The process for providing accounting information to the public has not changed much in the last century even though the extent of disclosure has increased signifi‐cantly. Sundem et al. (1996) suggest that the primary benefit of audited financial statements may not be decision usefulness but the discipline imposed by timely confirmation of previously available information. In general, the value of information from the audited financial statement will decline as the audit report lag (the time period between a company's fiscal year end and the date of the audit report) increases since competitively oriented users may obtain substitute sources of information. Furthermore, the literature on earnings quality and earnings management suggests that unexpected reporting delays may be associated with lower quality information.

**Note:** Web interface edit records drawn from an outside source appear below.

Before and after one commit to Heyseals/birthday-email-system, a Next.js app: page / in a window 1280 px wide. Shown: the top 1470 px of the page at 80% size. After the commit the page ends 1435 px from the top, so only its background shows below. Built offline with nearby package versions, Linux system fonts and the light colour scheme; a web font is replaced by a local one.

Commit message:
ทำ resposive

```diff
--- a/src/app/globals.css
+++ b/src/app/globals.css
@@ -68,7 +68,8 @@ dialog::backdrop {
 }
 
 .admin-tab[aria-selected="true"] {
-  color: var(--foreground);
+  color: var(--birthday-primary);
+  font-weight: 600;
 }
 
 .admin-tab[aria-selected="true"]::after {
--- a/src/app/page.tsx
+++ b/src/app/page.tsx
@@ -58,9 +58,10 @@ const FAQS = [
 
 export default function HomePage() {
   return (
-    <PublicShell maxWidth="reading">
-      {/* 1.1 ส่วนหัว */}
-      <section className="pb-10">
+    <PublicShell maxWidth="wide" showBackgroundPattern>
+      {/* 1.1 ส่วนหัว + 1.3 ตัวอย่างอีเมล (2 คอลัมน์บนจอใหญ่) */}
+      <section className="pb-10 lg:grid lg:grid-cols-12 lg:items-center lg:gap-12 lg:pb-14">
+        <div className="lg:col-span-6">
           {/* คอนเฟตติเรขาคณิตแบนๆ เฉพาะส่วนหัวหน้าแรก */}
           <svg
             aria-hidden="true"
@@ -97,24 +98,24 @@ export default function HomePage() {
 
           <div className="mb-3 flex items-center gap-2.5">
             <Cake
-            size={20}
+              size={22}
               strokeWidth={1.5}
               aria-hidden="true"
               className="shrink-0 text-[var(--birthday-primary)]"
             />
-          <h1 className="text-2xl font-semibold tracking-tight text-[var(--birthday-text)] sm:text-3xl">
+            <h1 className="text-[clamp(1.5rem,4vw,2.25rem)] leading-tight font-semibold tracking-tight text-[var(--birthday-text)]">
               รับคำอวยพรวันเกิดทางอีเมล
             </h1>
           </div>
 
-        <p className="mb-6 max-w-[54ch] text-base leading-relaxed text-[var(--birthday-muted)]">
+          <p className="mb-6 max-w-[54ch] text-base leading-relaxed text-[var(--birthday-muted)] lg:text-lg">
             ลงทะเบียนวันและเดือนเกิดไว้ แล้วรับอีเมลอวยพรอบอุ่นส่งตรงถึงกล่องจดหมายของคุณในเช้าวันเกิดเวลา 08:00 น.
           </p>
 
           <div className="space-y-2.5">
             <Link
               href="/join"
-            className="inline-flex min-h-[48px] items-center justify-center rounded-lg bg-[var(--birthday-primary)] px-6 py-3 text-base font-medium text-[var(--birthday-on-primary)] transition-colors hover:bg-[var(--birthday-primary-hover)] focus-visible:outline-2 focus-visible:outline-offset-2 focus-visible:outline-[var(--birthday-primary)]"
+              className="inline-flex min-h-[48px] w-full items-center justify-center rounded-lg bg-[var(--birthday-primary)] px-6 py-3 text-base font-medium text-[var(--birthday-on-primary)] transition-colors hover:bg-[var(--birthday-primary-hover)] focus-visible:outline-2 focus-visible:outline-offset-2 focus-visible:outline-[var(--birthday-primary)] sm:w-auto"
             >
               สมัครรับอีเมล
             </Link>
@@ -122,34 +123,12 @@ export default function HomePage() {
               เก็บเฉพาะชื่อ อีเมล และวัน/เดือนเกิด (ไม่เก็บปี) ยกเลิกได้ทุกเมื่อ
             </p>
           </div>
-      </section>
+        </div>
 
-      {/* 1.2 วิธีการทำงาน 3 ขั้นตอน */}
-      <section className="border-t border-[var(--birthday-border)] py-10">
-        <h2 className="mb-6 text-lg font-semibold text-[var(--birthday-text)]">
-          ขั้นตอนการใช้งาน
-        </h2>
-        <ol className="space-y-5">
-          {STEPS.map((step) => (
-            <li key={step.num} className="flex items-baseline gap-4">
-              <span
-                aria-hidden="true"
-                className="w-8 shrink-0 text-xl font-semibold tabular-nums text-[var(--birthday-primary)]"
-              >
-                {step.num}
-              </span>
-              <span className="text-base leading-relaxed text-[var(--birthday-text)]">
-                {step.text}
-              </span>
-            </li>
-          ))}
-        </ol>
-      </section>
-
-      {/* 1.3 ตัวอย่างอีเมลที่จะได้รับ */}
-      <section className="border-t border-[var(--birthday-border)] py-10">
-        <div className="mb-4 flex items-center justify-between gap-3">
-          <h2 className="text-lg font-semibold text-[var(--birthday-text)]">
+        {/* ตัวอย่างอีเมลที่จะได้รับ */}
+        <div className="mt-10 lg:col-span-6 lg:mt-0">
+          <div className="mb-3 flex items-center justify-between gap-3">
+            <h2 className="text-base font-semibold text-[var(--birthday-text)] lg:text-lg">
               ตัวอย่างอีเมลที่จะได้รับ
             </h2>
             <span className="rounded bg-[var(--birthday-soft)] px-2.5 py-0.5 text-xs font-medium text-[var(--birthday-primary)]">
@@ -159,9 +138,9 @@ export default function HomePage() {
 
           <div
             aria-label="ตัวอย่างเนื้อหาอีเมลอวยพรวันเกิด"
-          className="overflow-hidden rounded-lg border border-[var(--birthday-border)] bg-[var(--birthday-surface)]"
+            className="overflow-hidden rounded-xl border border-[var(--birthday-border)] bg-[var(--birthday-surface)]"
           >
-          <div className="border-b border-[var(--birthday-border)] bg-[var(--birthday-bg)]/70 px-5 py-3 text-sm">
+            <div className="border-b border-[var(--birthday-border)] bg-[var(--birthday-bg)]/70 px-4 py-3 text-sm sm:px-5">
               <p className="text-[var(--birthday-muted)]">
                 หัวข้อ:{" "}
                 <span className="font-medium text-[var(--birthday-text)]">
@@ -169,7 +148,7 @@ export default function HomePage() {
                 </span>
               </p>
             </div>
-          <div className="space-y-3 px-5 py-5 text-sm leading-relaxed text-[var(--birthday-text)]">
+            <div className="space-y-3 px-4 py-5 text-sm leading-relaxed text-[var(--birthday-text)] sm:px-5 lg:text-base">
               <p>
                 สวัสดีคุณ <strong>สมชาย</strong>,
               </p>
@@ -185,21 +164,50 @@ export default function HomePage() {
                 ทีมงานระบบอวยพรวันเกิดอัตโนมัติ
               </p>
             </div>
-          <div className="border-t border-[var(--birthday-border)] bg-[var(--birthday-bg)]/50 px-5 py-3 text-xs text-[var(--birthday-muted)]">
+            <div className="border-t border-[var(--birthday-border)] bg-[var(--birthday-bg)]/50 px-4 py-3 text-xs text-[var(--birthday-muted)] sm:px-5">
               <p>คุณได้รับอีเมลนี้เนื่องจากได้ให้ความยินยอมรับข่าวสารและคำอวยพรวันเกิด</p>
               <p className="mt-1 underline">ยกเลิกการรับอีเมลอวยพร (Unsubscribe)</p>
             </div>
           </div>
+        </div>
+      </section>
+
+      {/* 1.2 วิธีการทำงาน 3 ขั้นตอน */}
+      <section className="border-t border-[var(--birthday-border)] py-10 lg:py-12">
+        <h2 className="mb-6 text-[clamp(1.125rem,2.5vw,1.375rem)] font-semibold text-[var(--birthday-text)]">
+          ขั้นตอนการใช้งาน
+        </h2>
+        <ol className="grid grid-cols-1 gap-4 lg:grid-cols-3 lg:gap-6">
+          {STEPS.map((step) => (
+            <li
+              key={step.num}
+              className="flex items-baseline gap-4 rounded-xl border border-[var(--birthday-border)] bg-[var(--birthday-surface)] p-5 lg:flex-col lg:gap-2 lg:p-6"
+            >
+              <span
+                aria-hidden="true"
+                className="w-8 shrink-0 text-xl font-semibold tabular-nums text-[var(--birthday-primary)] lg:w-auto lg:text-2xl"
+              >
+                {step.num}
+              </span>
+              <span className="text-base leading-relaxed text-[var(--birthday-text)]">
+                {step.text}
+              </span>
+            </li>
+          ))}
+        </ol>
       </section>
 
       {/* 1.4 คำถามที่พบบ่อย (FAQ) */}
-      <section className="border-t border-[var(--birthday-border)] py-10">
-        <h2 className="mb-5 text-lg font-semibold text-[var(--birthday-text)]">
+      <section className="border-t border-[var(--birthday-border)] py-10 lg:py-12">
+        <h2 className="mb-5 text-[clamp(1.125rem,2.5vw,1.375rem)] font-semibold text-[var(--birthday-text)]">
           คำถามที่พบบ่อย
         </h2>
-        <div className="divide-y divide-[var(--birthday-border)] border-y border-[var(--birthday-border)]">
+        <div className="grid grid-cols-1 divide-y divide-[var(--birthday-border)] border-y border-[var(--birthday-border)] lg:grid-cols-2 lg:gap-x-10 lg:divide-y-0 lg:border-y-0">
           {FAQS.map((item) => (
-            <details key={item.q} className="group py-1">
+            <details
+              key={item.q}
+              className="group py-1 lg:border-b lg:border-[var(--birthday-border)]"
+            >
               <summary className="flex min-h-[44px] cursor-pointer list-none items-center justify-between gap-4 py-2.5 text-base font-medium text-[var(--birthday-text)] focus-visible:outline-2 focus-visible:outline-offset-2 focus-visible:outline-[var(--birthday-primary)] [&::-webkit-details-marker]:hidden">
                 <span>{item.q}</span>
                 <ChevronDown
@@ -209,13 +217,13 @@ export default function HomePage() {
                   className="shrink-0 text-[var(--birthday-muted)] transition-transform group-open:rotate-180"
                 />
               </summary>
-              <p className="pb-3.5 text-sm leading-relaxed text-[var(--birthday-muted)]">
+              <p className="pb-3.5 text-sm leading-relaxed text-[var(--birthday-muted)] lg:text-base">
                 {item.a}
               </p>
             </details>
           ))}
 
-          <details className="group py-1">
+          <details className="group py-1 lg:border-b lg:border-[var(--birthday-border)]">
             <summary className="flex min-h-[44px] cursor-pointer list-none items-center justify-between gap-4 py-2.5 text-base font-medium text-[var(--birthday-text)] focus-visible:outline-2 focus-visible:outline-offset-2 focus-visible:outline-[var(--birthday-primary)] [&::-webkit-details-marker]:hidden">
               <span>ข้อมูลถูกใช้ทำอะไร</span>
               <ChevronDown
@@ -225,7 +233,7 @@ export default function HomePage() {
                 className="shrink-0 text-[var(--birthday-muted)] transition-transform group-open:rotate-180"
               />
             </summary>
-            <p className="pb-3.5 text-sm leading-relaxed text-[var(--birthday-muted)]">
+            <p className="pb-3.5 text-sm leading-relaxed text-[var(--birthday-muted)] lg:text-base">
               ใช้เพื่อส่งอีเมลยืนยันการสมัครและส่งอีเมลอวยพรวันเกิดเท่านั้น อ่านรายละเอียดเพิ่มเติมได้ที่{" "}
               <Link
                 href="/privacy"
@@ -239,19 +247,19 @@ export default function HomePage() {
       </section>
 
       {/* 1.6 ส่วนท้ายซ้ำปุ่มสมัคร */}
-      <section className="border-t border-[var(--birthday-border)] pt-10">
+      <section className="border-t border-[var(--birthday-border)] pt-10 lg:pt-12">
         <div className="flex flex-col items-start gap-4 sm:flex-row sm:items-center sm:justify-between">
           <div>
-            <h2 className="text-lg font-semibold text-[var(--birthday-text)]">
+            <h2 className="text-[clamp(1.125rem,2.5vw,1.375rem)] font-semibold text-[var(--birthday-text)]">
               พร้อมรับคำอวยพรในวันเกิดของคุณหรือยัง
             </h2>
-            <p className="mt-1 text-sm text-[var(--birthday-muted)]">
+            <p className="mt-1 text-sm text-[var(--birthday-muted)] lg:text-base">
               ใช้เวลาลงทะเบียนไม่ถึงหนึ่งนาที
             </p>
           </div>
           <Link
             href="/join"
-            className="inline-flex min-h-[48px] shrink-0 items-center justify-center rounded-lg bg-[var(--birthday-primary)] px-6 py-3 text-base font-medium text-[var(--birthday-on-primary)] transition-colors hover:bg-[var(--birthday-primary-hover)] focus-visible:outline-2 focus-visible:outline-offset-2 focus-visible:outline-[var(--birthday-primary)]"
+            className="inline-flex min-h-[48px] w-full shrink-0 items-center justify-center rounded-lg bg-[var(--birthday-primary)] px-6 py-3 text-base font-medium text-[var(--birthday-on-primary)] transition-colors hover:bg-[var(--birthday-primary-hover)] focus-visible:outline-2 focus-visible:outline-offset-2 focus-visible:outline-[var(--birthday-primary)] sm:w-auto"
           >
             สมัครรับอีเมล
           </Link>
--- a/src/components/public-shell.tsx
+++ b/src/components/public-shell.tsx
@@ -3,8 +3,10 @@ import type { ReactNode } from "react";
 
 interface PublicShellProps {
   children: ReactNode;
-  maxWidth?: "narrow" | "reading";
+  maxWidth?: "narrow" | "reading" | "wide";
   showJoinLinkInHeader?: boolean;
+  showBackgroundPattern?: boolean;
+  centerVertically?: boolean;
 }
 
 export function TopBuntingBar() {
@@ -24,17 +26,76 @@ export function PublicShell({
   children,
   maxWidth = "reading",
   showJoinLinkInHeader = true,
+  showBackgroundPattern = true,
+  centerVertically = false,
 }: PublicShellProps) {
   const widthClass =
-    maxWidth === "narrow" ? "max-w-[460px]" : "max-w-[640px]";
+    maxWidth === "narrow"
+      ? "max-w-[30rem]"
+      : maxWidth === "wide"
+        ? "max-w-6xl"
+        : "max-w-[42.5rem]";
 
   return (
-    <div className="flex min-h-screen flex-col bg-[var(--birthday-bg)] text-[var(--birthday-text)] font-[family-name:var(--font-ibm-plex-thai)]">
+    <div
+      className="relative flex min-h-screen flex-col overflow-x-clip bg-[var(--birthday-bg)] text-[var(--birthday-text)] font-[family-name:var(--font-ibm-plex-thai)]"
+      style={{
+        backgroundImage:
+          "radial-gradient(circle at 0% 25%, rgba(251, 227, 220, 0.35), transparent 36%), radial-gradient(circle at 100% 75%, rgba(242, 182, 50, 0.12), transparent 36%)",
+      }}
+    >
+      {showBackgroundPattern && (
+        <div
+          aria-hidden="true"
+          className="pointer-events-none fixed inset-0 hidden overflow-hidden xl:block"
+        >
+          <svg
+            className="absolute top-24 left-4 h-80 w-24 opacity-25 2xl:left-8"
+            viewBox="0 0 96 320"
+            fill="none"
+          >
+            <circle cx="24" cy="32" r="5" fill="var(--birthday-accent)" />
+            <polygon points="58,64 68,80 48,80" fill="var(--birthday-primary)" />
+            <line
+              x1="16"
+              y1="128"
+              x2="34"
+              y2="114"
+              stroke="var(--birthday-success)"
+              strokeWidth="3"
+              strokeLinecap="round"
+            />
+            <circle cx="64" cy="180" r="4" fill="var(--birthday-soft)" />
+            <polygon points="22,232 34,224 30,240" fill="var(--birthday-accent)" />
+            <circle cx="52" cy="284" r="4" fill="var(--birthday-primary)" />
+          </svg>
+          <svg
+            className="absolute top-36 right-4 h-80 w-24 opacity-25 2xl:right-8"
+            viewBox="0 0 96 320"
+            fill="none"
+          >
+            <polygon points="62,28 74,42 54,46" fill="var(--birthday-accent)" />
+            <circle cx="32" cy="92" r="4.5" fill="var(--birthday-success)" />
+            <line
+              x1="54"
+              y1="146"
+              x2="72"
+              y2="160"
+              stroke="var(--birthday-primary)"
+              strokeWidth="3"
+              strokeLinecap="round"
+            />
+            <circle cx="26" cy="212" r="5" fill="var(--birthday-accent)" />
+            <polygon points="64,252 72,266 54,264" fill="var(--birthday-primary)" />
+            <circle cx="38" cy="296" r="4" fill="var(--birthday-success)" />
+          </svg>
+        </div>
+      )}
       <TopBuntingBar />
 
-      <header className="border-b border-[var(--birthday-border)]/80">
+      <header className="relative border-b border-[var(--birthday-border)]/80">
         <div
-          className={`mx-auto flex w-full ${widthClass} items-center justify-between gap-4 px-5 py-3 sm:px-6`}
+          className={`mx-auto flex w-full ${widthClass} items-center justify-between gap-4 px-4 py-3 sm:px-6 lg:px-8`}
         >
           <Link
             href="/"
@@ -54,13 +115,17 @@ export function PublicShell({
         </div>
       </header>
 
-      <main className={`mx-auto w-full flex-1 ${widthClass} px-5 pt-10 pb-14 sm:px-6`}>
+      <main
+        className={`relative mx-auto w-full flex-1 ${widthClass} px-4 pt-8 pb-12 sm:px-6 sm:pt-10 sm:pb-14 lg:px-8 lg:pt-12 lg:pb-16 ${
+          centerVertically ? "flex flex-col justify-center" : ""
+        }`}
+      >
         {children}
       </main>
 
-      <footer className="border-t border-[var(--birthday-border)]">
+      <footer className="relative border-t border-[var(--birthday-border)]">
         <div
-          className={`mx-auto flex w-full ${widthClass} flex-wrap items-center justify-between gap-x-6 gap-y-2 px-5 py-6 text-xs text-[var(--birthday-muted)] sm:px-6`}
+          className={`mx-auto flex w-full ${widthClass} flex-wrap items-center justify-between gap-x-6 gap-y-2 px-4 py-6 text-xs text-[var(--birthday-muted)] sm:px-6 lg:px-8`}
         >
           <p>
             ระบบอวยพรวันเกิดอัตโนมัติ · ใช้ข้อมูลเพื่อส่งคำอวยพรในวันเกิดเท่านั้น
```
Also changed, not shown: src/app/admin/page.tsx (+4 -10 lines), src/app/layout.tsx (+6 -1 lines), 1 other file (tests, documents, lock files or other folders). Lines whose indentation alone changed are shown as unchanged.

The purpose of this paper is to extend our understanding about the determinants of audit report lag using a proprietary database containing 226 audit engagements from an international public accounting firm. We examine three previously uninvestigated audit firm factors that potentially influence audit report lag and are controllable by the auditor: (1) incremental audit effort (e.g., hours), (2) the resource allocation of audit team effort measured by rank (partner, manager, or staff), and (3) the provision of nonaudit services (MAS and tax). The results indicate that incremental audit effort, the presence of contentious tax issues, and the use of less experienced audit staff are positively correlated with audit report lag. Further, audit report lag is decreased by the potential synergistic relationship between MAS and audit services.